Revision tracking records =
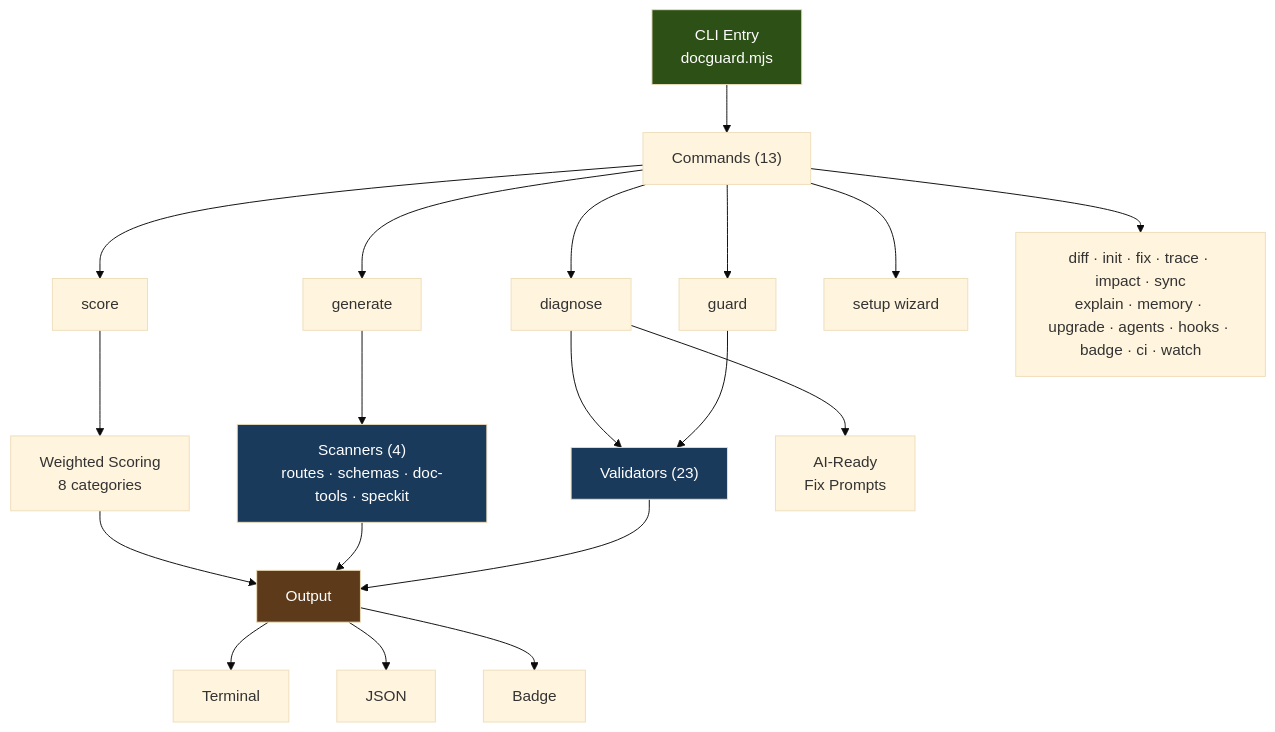
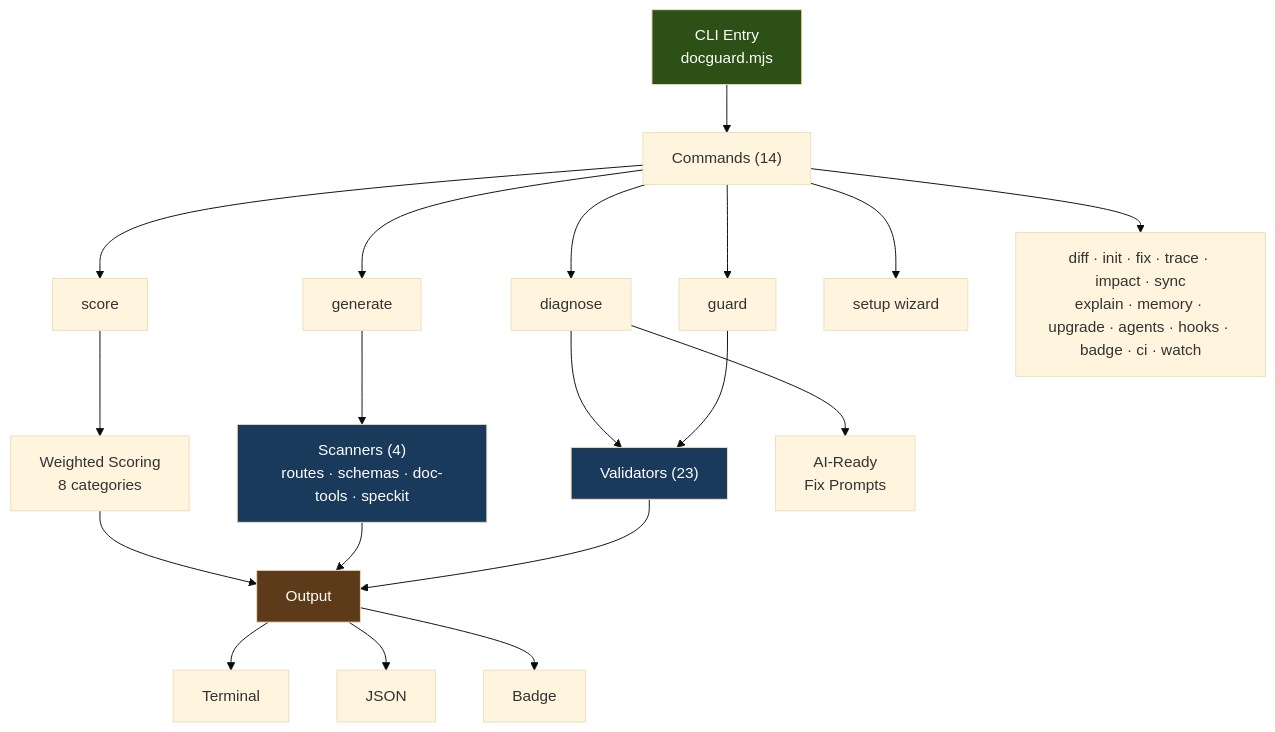
The diagram in README.md (raccioly/docguard), drawn with Mermaid (base theme) before and after one commit. The commit also changed other lines of this file and 36 other files, not shown here.

````diff
--- a/README.md
+++ b/README.md
@@ -52,28 +60,28 @@
 ```mermaid
 graph TD
-    CLI["CLI Entry<br/>docguard.mjs"] --> Commands["Commands (13)"]
+    CLI["CLI Entry<br/>docguard.mjs"] --> Commands["Commands (14)"]
     Commands --> guard["guard"]
     Commands --> generate["generate"]
     Commands --> score["score"]
     Commands --> diagnose["diagnose"]
     Commands --> setup["setup wizard"]
     Commands --> other["diff · init · fix · trace · impact · sync<br/>explain · memory · upgrade · agents · hooks · badge · ci · watch"]
 
     guard --> Validators["Validators (23)"]
     generate --> Scanners["Scanners (4)<br/>routes · schemas · doc-tools · speckit"]
     score --> Scoring["Weighted Scoring<br/>8 categories"]
     diagnose --> Validators
     diagnose --> AIPrompts["AI-Ready<br/>Fix Prompts"]
 
     Validators --> Output["Output"]
     Scanners --> Output
     Scoring --> Output
     Output --> Terminal["Terminal"]
     Output --> JSON["JSON"]
     Output --> Badge["Badge"]
 
     style CLI fill:#2d5016,color:#fff
     style Validators fill:#1a3a5c,color:#fff
     style Scanners fill:#1a3a5c,color:#fff
     style Output fill:#5c3a1a,color:#fff
 ```
````
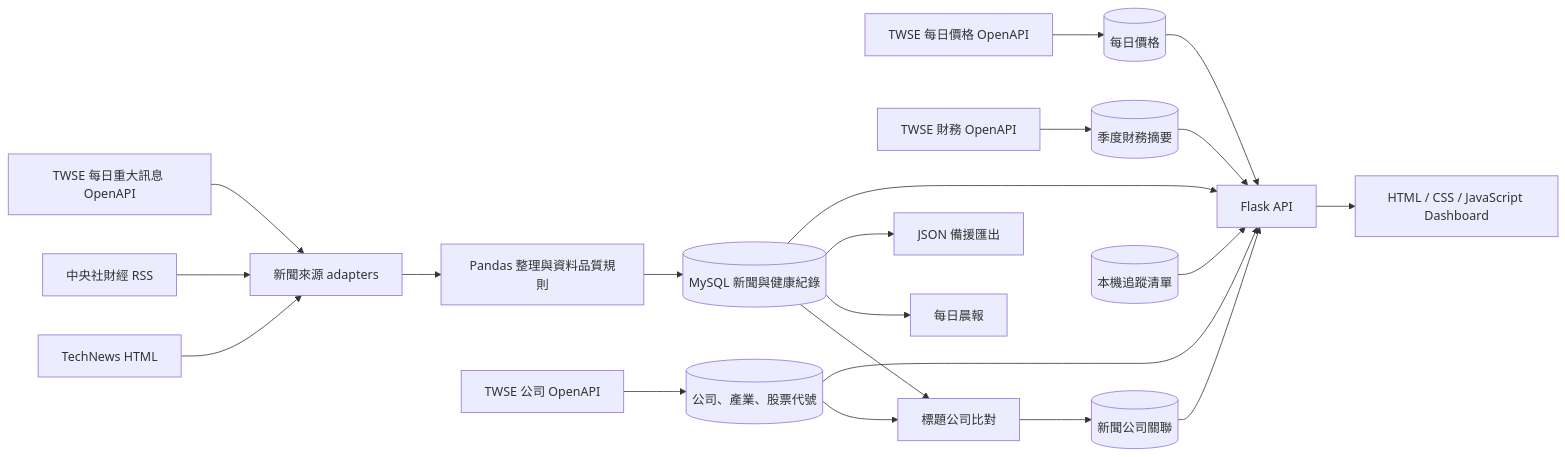
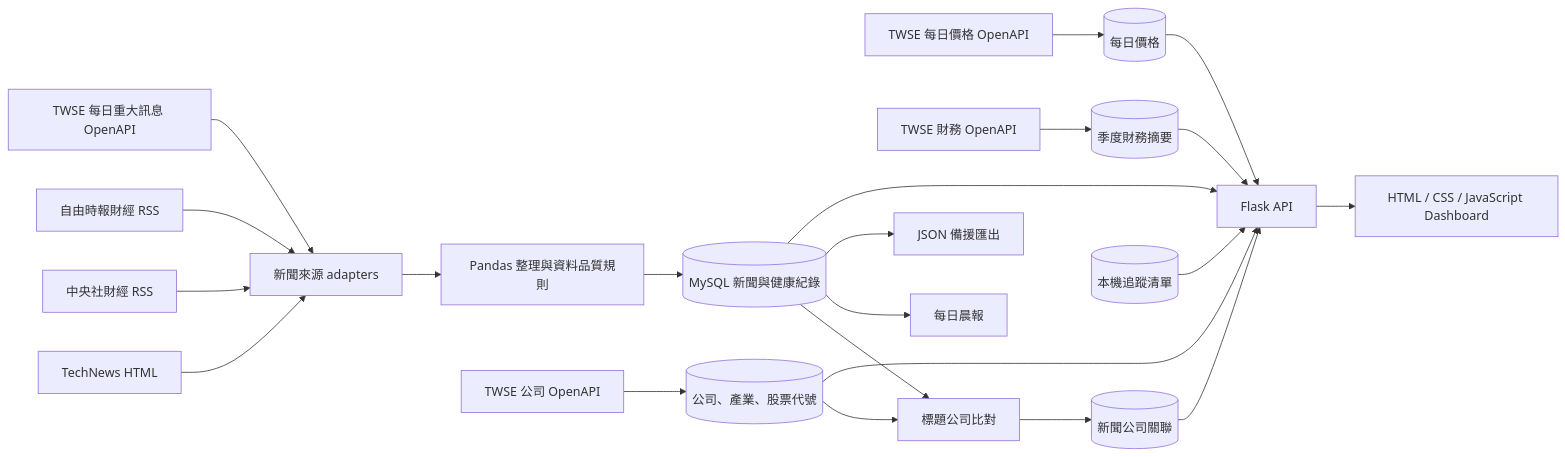
One commit to OllieHu12304/Morning-Alpha changed the diagram in README.md. Above: the diagram before and after it, drawn with Mermaid. The commit also changed other lines of this file and 10 other files, not shown here.

````diff
--- a/README.md
+++ b/README.md
@@ -33,26 +34,27 @@
 ```mermaid
 flowchart LR
     A["TechNews HTML"] --> C["新聞來源 adapters"]
     B["中央社財經 RSS"] --> C
+    V["自由時報財經 RSS"] --> C
     S["TWSE 每日重大訊息 OpenAPI"] --> C
     C --> D["Pandas 整理與資料品質規則"]
     D --> E[("MySQL 新聞與健康紀錄")]
 
     F["TWSE 公司 OpenAPI"] --> G[("公司、產業、股票代號")]
     H["TWSE 每日價格 OpenAPI"] --> I[("每日價格")]
     J["TWSE 財務 OpenAPI"] --> K[("季度財務摘要")]
 
     E --> L["標題公司比對"]
     G --> L
     L --> M[("新聞公司關聯")]
 
     E --> N["每日晨報"]
     E --> O["JSON 備援匯出"]
     E --> P["Flask API"]
     G --> P
     I --> P
     K --> P
     M --> P
     Q[("本機追蹤清單")] --> P
     P --> R["HTML / CSS / JavaScript Dashboard"]
 ```
````
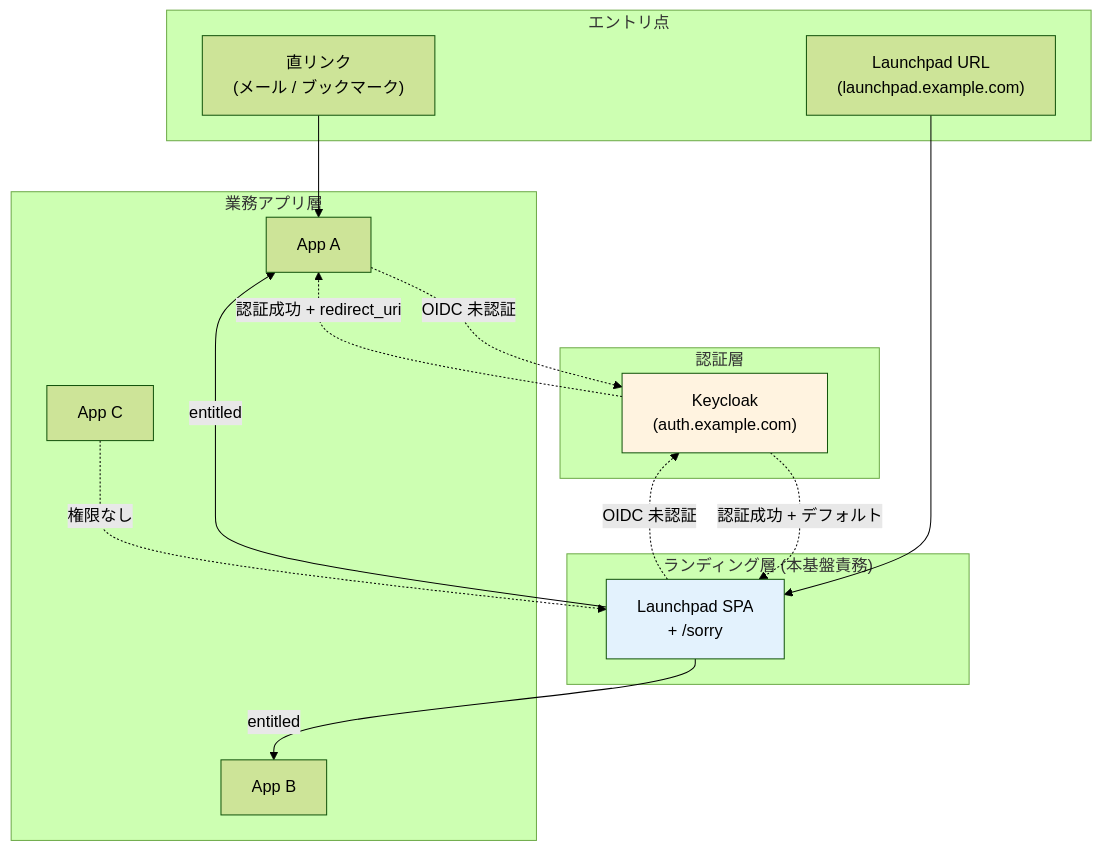
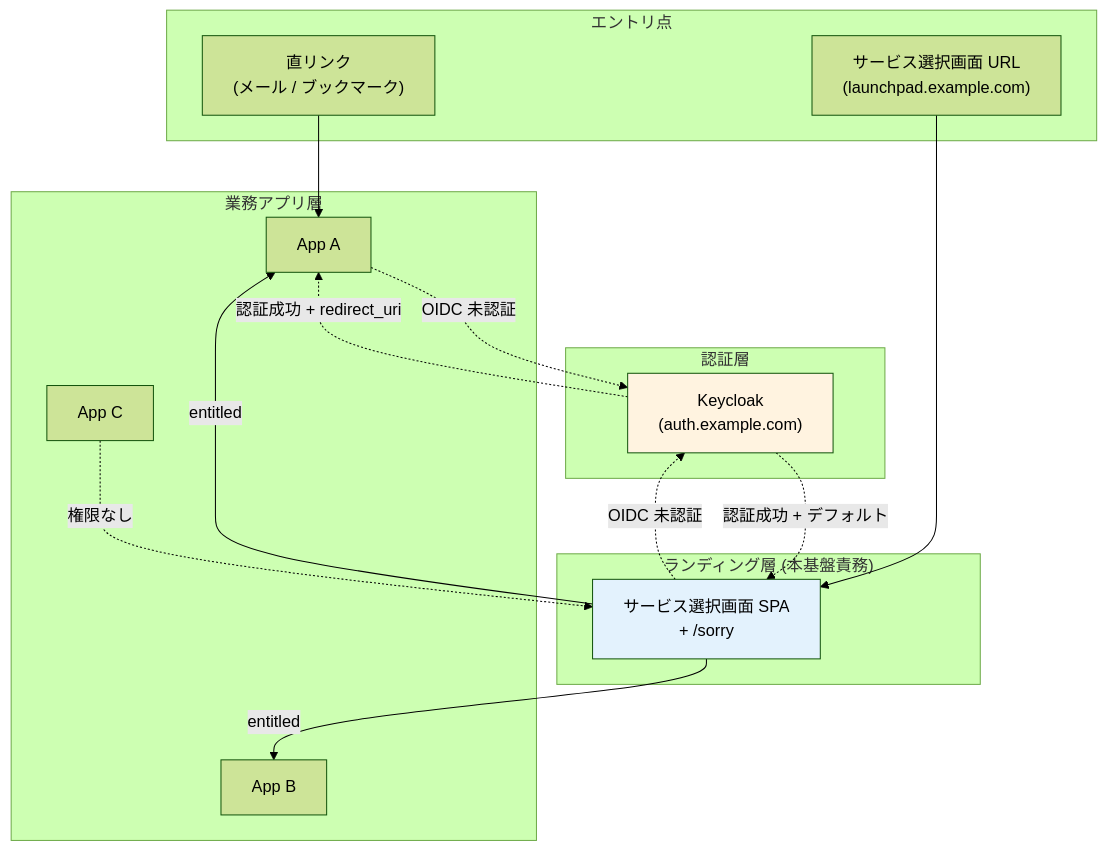
One commit to suepie/aws-atuh-poc changed the fourth of 4 diagrams in doc/adr/021-post-login-landing-ux.md. Above: the diagram before and after it, drawn with Mermaid (forest theme). The commit also changed other lines of this file and 53 other files, not shown here.

````diff
--- a/doc/adr/021-post-login-landing-ux.md
+++ b/doc/adr/021-post-login-landing-ux.md
@@ -272,37 +272,37 @@
 ```mermaid
 flowchart TB
     subgraph User_Entry["エントリ点"]
         DL["直リンク<br/>(メール / ブックマーク)"]
-        LPLink["Launchpad URL<br/>(launchpad.example.com)"]
+        LPLink["サービス選択画面 URL<br/>(launchpad.example.com)"]
     end
 
     subgraph Auth_Layer["認証層"]
         KC["Keycloak<br/>(auth.example.com)"]
     end
 
     subgraph Landing["ランディング層 (本基盤責務)"]
-        LP["Launchpad SPA<br/>+ /sorry"]
+        LP["サービス選択画面 SPA<br/>+ /sorry"]
     end
 
     subgraph Apps["業務アプリ層"]
         A1["App A"]
         A2["App B"]
         A3["App C"]
     end
 
     DL --> A1
     LPLink --> LP
 
     A1 -.OIDC 未認証.-> KC
     LP -.OIDC 未認証.-> KC
 
     KC -.認証成功 + redirect_uri.-> A1
     KC -.認証成功 + デフォルト.-> LP
 
     LP -- entitled --> A1
     LP -- entitled --> A2
     A3 -. 権限なし .-> LP
 
     style KC fill:#fff3e0
     style LP fill:#e3f2fd
 ```
````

What to produce =
Sift the data above for lines with "Output", then copy each one.

Reply to the exercise =
     Validators --> Output["Output"]
     Scanners --> Output
     Scoring --> Output
     Output --> Terminal["Terminal"]
     Output --> JSON["JSON"]
     Output --> Badge["Badge"]
     style Output fill:#5c3a1a,color:#fff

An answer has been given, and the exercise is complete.